HOME Ganhwa Seon, Hwadu Meditation PracticeDharma Talk

Dharma Talk

What is that which is “Originally Bright and Clear?

Pages Information

Writer admin Date29 Nov 2005 Read8,011 Comment0


Master Baekun ascended into the Dharma Hall and spoke:  

“Our original and true nature exists on its own accord. It came into being before the Sky or Earth, continuing up until this very day. Piercing the ten directions of the universe, that which is originally bright and clear has no inside or outside, always pure and eternally quiet, its marvelous function as unfathomable as the number of grains of sand in the world. This is sometimes called ’the treasury of the eye of the true dharma’ and ’the subtle mind of nirvana’, or the ’primordial luminosity’ or ’one’s original true face.’ This is the enlightenment realized by every Buddha and the original foundation of all sentient beings. Even though we cannot escape this original foundation for even a single moment, sentient beings pass through it each and every day without ever even realizing its presence. It is something that cannot be known through consciousness, nor can it be known through intelligence.

Whether it be heavenly beings, humans, or the other countless living things on this earth, whether Shakyamuni Buddha or the Seon Patriarchs, each and every one of us receives the energy of this original and true primordial nature.

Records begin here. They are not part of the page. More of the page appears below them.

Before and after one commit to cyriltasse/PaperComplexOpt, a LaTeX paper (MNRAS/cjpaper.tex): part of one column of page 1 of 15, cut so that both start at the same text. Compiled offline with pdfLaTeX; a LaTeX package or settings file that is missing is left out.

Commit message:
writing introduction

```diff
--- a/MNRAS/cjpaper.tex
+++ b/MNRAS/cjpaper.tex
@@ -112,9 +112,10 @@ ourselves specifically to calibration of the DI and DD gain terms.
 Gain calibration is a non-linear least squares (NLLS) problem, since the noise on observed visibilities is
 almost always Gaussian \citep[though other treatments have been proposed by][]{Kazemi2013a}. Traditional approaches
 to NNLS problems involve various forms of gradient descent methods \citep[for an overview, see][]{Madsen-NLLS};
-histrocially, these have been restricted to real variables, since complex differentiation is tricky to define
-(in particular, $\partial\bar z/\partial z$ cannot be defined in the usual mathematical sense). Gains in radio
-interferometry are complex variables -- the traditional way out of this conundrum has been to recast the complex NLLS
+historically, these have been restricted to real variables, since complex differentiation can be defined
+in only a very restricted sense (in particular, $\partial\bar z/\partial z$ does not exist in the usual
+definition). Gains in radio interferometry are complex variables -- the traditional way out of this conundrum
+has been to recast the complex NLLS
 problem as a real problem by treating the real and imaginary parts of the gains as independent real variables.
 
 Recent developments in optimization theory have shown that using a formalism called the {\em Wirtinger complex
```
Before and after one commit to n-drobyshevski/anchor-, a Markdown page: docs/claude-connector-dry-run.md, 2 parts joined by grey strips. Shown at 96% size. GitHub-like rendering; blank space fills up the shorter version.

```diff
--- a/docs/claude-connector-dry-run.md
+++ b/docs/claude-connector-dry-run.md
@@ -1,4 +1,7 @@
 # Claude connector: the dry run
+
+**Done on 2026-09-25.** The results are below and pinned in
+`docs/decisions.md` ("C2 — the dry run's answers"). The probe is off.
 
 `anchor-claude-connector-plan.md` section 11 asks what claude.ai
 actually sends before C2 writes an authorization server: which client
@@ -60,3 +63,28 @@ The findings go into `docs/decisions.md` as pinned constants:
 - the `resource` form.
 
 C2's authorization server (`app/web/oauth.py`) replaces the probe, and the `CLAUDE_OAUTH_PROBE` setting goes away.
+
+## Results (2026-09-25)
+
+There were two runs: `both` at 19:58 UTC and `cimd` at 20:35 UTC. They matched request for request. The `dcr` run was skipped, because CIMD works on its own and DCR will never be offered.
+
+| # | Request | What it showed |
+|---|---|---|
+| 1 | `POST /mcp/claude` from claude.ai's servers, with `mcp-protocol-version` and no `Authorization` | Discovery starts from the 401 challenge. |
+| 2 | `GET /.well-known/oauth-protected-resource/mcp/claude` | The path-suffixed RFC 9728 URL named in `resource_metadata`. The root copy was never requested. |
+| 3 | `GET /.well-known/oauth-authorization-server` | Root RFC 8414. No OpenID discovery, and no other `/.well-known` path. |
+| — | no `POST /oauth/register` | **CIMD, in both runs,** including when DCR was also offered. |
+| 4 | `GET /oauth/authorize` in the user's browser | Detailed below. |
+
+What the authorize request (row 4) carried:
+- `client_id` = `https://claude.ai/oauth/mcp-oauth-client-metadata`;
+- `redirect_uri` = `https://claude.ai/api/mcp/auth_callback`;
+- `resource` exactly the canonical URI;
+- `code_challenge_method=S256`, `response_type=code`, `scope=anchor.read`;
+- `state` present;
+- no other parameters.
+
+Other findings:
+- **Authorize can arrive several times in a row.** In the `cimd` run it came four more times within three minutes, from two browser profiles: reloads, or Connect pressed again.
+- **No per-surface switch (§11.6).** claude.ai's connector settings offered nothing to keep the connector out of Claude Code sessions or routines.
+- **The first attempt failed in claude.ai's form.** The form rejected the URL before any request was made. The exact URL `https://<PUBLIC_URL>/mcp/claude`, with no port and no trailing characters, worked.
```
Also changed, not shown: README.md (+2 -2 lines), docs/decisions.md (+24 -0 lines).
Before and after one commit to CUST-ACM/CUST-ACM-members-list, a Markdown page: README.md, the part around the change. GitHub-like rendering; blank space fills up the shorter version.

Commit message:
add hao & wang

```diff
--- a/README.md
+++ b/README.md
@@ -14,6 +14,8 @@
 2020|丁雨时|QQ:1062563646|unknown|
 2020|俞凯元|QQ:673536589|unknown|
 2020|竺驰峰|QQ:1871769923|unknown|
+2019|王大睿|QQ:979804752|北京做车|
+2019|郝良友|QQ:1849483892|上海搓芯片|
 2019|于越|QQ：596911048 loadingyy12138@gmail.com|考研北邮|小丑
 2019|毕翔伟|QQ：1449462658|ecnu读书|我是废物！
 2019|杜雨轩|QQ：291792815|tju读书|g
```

Yet even though we sentient beings have inherited this energy, we unfairly feel the suffering of samsara. However, the Buddha’s awakened nature had never been darkened and was from the beginning originally enlightened. Therefore, though the unenlightened and the sage may differ, this indescribable nature is common to both.
Consequently, beginning some time in the unfathomable past, Shakyamuni Buddha spread the limitless wish to save all sentient beings throughout the world. As such, he came to this world like a friend who shows unconditional mercy without our even asking, pouring out his great mind of compassion to us as if we were his only child. Coming to us for this purpose, through skillful means and parables chosen in accordance with the specific and diverse conditions marking the natures and dispositions of each sentient being, the Buddha spoke extensively about the core principles of truth, bringing enlightenment to sentient beings and freeing us from the suffering of birth and death.
The Buddha’s holy disciples gathered all of these teachings and compiled them in the Tripitaka (Buddhist scriptures). Then, only after one thousand years had passed after the Buddha’s entering into nirvana, these teachings finally arrived to Korea. However, the people here only rummaged through the Tripitaka, merely looking for certain lines or counting the characters, forming myriad opinions, unable to see the deeper meaning that laid outside the text. Therefore, they became caught within the web of language, falling into its traps; all the worse, they plugged up the origin of their mind and fell into a state of miserable foolishness, not much better than a dog chasing a clump dirt. This was truly a state of affairs that pained the mind.
The Patriarch Bodhidharma was so saddened that these true teachings were withering and misunderstood; and felt that, with the way things stood, the day when the beings of this land would finally reach enlightenment, so entangled as it was in the web of language, was so very far off in the distance. Thus, he set sail from India, spending three years at sea to come to the East.
Thus, using neither speech nor writing, Bodhidharma taught a teaching that was outside of the teachings. This meant directly showing us our own minds, such that each of us could see our own individual nature and thus attain enlightenment. Since what is meant by “the mind that is directly shown to us” is nothing other than our normal, regular mind, in this, there is no secret knowledge or reasoning.
If you can maintain this state of no thought, without making any artificial thoughts or efforts, that which is called our true and original nature unfolds on its own accord and thus there is nothing in which we can become entangled, nothing to which we can become attached.
With no place to reside, our attachments disappearing, the virtue therein is as magnificent as the sky and earth and that brightness, equal to the sun and moon. Receiving not even a smidgen of rebuke, you will be freely open to exist in concert with all of existence. However, should you come to separate the ’I that knows’ with the ’things that are known’ even so minutely as a fine speck dust, and if the distinct appearance of ‘you’ and ‘I’ is allowed to arise, you will become completely entrapped, not budging even an inch, totally blocked, your view unable to open unto eternity.

Comment List

No comments.

컨텐츠 상단으로 이동